- Work item -
Search the listing below for the string "changepassword" and copy every line where it occurs.

*** Provided records ***

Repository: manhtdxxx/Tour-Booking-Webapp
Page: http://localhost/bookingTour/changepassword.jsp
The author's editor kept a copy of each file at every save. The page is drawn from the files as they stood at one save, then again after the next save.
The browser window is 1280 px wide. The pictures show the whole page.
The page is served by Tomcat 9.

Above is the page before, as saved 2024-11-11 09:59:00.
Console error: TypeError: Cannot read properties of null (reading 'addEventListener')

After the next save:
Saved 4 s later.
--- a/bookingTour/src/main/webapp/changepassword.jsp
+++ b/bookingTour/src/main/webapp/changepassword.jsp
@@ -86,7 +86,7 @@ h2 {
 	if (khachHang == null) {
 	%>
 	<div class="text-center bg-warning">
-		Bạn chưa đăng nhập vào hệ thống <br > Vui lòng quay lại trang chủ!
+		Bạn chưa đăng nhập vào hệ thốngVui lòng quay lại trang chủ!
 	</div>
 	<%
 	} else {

*** End of Provided records ***

- Exercise solution -
Page: http://localhost/bookingTour/changepassword.jsp
--- a/bookingTour/src/main/webapp/changepassword.jsp
+++ b/bookingTour/src/main/webapp/changepassword.jsp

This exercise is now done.